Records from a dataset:
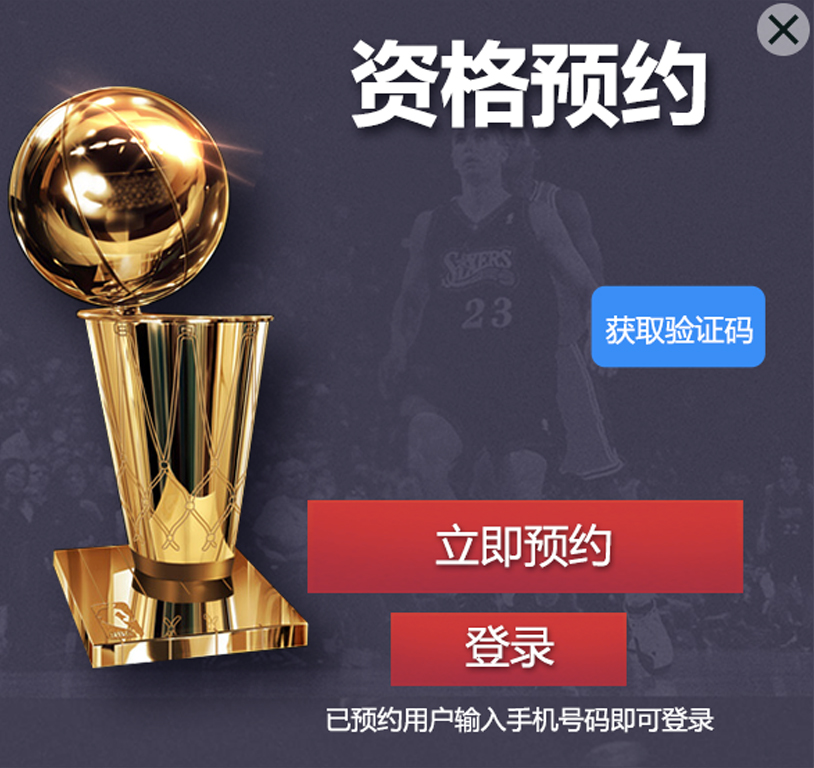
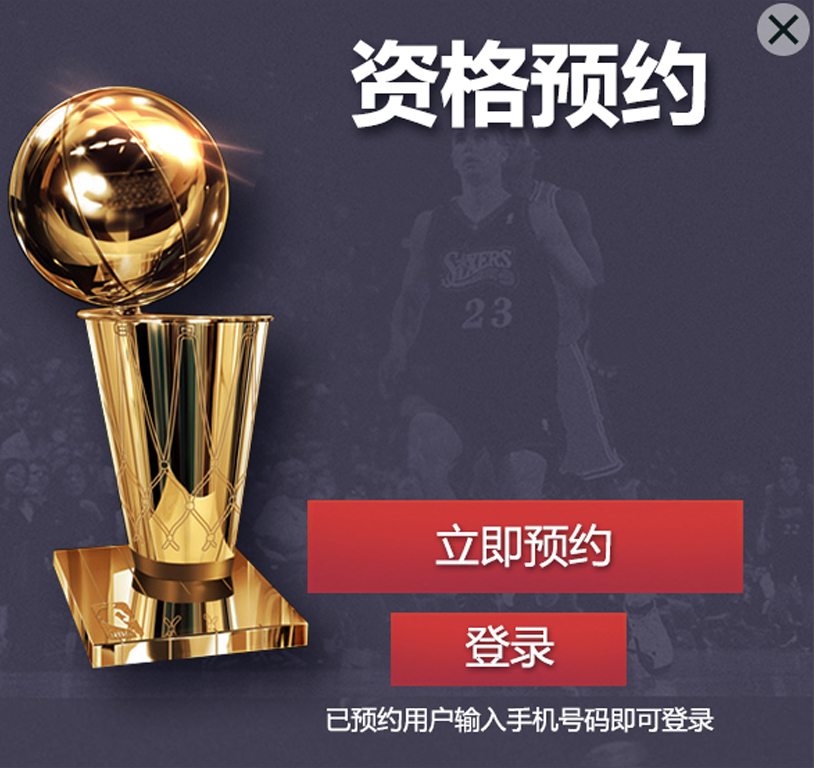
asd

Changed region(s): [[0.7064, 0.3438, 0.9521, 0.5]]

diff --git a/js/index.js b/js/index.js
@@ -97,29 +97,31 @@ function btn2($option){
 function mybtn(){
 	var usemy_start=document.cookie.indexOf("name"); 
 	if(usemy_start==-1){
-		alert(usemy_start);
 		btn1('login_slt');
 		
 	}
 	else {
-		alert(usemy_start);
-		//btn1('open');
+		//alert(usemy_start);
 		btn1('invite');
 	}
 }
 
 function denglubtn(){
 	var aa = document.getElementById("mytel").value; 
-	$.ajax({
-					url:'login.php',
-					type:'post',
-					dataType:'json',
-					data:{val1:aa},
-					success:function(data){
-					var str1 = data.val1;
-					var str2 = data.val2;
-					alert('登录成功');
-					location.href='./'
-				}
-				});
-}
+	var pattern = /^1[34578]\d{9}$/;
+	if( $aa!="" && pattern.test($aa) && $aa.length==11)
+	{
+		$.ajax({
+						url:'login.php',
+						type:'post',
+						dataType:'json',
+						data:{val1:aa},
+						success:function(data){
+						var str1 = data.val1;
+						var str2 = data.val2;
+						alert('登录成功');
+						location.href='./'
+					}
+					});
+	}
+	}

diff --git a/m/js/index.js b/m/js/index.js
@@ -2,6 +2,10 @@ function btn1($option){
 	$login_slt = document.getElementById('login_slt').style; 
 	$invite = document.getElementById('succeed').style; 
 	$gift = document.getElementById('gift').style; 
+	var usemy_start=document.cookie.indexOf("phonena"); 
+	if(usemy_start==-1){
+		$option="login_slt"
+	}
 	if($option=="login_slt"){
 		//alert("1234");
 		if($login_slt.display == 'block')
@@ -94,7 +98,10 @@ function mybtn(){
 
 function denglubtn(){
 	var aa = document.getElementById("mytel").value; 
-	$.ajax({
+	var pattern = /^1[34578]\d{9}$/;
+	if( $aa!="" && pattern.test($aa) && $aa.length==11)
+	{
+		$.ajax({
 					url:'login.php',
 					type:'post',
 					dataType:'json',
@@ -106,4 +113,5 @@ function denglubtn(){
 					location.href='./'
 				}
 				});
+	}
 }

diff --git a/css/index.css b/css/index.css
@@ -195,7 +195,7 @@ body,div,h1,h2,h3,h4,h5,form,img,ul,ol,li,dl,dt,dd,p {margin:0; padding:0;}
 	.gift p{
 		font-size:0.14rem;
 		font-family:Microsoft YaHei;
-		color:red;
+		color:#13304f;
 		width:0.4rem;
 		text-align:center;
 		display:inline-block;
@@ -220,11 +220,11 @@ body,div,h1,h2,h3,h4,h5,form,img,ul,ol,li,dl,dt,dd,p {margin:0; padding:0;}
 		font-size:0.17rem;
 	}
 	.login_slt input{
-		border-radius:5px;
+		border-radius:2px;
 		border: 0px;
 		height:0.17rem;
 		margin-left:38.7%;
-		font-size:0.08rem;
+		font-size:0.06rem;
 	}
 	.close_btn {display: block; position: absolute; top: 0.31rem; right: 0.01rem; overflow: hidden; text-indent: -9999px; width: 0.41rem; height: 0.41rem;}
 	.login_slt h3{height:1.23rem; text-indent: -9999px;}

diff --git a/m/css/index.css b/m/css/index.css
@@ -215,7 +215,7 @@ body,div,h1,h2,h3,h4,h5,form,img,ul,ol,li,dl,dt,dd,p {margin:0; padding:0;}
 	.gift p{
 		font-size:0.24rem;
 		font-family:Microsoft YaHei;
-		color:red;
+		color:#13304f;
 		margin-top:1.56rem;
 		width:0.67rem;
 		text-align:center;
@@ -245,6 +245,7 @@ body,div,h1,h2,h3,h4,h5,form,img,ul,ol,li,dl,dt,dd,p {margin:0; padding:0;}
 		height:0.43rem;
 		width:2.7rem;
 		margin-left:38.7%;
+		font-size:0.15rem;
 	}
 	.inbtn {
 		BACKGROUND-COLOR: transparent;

* * *

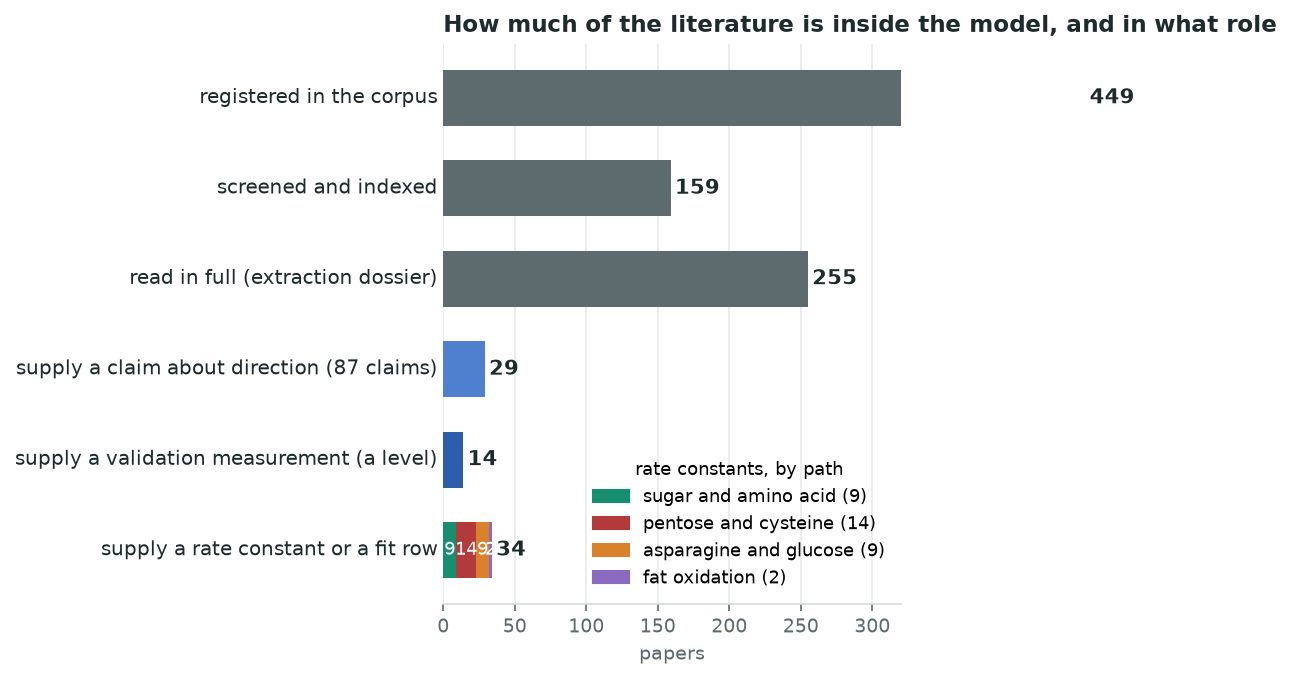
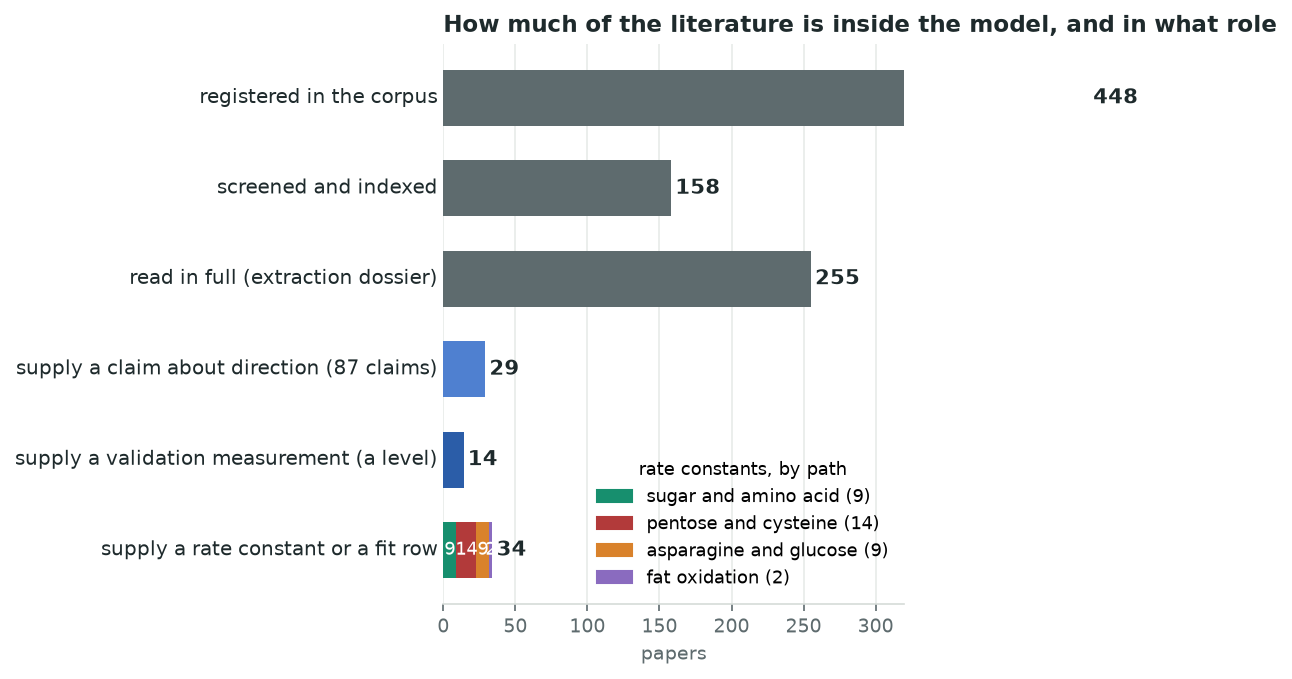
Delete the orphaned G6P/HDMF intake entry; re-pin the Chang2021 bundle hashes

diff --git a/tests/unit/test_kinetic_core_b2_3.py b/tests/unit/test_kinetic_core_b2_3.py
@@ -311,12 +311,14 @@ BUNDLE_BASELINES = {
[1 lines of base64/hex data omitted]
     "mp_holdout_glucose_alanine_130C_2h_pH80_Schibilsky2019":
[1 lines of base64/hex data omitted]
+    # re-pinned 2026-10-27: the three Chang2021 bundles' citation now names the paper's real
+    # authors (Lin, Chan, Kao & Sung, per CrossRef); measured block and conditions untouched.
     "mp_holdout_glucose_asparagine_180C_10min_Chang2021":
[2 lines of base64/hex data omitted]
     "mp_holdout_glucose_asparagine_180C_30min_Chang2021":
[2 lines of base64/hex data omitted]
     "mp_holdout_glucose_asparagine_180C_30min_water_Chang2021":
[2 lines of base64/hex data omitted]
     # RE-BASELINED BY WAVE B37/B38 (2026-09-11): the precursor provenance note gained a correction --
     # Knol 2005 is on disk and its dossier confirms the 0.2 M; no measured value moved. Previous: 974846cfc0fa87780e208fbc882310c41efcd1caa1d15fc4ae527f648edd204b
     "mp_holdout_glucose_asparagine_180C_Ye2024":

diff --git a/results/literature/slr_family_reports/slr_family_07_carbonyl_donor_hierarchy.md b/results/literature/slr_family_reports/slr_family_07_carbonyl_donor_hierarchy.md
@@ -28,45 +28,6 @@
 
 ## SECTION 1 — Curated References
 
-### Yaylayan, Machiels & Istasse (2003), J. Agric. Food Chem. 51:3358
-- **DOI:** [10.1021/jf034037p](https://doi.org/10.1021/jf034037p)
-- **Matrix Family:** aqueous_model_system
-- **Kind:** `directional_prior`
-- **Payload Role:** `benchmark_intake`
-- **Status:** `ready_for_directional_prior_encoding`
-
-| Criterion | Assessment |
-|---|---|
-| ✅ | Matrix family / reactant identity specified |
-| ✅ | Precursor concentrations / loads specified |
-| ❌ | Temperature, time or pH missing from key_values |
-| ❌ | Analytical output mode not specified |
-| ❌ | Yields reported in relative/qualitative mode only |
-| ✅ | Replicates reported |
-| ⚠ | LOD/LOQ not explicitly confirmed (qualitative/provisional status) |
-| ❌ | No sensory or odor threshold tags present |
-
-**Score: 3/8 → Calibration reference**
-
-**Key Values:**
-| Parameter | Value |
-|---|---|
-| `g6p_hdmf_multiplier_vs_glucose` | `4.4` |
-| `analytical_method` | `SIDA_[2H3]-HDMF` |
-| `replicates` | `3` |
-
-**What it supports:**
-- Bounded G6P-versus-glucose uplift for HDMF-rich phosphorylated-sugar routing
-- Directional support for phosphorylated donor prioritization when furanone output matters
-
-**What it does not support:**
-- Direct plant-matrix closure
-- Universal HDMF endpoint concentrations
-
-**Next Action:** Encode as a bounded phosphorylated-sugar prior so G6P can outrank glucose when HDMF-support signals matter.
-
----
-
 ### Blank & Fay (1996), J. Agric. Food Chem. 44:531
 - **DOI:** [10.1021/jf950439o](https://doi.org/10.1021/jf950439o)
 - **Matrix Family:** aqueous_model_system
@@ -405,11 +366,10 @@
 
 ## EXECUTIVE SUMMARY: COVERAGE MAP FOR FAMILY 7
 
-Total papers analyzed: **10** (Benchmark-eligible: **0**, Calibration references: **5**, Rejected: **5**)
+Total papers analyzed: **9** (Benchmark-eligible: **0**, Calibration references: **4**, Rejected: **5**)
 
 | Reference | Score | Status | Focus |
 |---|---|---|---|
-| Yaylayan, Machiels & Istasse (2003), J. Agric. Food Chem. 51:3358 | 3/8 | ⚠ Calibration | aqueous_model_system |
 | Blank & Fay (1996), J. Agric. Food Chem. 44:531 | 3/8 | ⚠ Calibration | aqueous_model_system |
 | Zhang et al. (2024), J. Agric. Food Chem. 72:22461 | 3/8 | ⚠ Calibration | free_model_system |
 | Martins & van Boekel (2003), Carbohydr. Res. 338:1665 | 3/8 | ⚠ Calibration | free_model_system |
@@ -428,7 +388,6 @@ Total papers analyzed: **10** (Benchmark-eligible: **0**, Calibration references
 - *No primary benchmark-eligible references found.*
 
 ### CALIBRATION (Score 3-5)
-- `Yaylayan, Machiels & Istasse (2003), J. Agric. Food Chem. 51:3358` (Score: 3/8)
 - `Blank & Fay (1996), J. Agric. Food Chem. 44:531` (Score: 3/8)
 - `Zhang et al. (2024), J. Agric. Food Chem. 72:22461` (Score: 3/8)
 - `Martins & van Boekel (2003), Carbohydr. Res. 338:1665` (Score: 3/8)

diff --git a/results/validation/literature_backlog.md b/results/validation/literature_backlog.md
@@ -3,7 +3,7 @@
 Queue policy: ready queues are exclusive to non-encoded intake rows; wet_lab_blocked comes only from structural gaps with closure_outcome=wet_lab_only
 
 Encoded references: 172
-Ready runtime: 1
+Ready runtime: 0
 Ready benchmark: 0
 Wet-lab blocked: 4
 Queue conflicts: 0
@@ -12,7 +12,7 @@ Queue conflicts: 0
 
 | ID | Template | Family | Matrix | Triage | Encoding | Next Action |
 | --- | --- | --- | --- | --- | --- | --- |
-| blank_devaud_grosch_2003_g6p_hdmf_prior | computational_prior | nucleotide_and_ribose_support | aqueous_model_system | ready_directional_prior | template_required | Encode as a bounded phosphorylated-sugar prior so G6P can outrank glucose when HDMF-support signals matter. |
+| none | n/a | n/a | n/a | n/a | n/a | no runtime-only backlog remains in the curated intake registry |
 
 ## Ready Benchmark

...

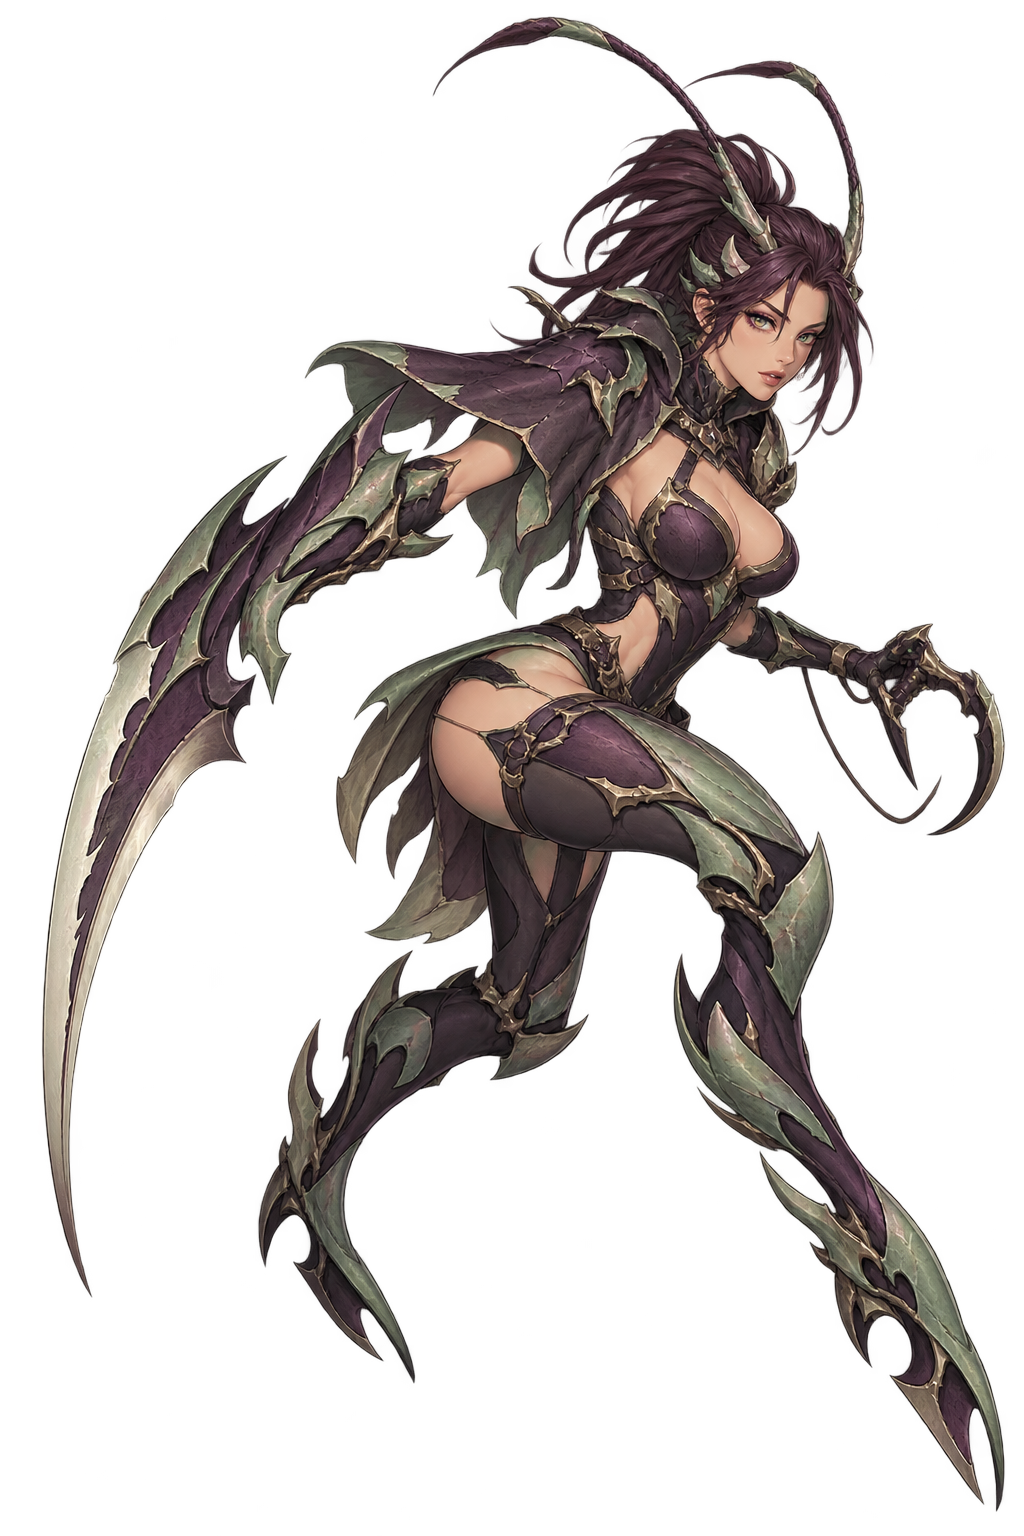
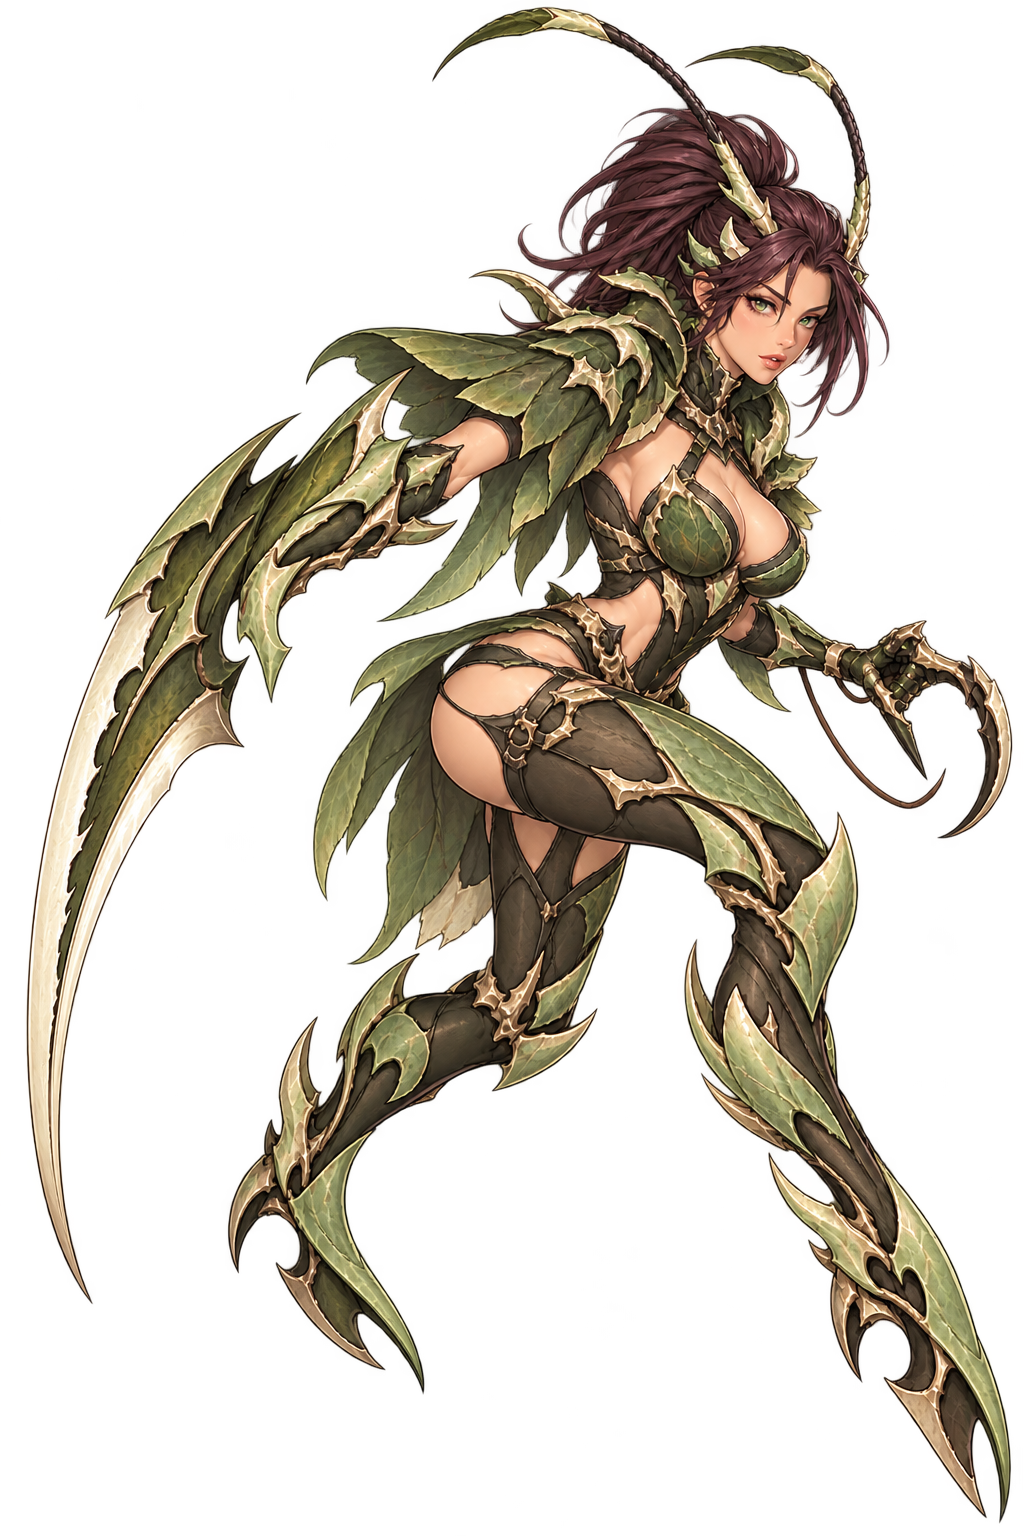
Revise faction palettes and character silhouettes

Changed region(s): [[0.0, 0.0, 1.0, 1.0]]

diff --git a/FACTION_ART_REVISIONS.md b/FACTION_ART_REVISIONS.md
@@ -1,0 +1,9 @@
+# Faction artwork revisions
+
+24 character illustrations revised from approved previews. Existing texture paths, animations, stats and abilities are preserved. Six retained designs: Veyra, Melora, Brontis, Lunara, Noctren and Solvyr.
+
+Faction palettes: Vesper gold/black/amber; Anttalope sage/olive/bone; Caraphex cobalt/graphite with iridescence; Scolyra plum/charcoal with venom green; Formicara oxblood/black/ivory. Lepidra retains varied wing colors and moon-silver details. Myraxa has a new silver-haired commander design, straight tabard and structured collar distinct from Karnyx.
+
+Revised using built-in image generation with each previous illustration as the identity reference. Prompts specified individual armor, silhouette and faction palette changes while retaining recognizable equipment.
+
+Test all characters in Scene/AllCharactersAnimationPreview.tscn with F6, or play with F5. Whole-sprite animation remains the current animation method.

■ Work instruction: Whenever the string "height" shows up in a line of the records, that line counts; state how many lines count, and only that.

■ Problem solution: 4